## PROBLEM DESCRIPTION:
Report the count of lines with "Nein" in the data below, and no other words.

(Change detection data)
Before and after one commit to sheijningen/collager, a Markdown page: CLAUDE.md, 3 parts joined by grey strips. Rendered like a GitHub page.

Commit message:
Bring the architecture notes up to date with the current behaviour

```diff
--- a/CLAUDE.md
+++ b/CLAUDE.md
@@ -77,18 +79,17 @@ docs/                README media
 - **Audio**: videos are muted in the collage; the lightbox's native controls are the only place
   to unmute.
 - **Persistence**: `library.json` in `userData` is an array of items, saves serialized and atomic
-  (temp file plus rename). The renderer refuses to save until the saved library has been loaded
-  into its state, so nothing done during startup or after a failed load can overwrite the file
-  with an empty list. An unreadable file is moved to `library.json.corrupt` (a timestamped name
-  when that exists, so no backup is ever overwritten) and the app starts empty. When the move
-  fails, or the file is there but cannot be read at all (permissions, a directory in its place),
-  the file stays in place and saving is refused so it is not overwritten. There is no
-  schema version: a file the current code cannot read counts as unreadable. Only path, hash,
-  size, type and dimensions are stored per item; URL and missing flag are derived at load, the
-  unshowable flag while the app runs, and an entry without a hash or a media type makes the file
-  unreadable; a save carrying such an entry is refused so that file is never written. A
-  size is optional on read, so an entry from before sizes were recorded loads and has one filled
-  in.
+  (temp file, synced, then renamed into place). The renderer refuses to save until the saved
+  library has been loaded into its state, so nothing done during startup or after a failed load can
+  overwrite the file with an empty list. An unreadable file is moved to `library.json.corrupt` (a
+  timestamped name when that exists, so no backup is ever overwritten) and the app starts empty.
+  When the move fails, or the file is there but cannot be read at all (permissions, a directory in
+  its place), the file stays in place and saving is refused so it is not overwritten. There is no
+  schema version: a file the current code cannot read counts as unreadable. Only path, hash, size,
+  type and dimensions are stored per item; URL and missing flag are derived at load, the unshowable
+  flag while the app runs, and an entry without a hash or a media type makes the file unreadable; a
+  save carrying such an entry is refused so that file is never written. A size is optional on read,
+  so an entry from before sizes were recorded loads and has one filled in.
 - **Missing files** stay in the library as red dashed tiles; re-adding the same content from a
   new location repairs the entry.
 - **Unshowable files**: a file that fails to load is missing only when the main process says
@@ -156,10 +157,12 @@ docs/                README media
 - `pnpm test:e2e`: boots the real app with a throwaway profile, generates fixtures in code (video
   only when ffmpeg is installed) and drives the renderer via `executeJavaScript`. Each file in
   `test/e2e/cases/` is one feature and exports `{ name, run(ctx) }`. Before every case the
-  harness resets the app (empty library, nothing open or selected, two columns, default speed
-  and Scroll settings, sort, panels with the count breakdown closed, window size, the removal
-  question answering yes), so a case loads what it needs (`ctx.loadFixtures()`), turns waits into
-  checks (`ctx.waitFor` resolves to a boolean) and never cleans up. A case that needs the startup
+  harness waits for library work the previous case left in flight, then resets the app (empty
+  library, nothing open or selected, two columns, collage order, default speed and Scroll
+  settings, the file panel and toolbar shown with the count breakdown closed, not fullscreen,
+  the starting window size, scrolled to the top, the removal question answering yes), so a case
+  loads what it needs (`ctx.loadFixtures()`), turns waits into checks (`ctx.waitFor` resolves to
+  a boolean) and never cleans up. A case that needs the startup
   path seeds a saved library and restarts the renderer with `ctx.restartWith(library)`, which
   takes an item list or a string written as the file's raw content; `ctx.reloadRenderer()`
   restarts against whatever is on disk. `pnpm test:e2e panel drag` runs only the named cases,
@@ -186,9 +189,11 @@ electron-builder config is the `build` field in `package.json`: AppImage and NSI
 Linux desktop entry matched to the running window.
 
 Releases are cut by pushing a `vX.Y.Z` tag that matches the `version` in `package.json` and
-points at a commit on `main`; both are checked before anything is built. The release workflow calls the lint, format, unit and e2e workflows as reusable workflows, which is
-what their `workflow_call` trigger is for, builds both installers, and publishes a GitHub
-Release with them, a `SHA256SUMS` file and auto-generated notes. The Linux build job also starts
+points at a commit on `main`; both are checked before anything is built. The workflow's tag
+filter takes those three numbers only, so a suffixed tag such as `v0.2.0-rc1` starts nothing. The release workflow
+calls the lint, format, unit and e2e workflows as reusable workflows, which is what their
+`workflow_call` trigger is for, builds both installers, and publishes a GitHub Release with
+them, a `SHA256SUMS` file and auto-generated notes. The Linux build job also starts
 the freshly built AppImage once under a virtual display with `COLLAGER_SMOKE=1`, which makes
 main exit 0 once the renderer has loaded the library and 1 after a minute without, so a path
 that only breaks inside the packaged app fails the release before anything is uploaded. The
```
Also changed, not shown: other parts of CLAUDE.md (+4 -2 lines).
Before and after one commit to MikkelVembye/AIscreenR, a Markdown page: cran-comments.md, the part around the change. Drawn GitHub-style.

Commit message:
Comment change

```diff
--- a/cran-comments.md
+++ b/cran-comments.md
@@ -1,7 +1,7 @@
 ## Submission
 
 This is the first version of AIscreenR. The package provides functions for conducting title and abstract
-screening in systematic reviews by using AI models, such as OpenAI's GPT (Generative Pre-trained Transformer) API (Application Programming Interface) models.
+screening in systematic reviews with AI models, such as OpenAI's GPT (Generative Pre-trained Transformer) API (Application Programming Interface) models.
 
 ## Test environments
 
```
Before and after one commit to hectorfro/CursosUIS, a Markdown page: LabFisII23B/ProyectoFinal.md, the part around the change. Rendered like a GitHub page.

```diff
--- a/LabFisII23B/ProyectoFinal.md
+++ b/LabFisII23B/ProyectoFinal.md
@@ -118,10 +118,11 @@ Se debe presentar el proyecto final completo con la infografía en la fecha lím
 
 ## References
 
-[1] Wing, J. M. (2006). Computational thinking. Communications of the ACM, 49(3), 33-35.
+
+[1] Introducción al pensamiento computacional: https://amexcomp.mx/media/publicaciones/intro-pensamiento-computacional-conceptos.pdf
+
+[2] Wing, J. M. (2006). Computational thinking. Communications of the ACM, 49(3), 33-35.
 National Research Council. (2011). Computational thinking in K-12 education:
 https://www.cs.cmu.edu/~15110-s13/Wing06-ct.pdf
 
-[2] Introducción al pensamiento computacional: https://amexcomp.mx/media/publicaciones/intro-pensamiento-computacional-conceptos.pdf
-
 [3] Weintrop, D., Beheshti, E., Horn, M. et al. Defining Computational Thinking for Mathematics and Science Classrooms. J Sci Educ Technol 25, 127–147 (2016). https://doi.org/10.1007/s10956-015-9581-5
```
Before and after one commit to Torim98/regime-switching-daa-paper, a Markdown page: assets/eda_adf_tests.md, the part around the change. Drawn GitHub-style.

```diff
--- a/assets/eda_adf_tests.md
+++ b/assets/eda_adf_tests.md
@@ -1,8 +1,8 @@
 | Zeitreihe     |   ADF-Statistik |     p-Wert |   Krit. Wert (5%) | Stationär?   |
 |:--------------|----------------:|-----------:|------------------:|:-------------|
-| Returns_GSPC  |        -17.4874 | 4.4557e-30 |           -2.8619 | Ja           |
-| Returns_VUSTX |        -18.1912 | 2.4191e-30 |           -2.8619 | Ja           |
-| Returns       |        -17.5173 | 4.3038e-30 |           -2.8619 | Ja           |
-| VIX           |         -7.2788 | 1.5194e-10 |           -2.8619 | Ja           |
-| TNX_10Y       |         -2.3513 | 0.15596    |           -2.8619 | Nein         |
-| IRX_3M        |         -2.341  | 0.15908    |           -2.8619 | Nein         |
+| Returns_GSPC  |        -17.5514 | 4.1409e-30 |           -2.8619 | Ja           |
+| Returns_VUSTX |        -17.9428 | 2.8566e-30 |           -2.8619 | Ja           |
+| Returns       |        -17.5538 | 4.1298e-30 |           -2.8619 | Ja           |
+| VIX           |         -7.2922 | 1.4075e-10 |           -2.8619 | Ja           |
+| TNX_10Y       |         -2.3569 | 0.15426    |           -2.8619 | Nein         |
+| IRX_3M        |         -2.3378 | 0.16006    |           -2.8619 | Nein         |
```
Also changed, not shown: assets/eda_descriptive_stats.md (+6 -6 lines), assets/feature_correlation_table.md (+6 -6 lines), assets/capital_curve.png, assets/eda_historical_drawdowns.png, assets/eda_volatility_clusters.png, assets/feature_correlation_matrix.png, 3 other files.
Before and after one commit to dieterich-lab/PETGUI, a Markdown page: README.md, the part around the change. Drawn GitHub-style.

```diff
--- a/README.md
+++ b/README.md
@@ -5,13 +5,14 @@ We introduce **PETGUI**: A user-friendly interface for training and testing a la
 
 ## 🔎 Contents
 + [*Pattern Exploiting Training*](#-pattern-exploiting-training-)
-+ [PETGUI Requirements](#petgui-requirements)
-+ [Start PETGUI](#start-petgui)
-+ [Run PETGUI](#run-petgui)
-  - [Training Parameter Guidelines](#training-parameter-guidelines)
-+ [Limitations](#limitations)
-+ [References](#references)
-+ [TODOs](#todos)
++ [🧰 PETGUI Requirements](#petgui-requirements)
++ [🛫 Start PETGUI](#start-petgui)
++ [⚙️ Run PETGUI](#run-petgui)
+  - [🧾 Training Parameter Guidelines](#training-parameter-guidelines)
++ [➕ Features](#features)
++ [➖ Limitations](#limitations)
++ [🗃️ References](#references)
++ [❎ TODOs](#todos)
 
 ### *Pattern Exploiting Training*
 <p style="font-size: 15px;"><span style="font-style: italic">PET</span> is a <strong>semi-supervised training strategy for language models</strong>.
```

## YOUR SOLUTION:
4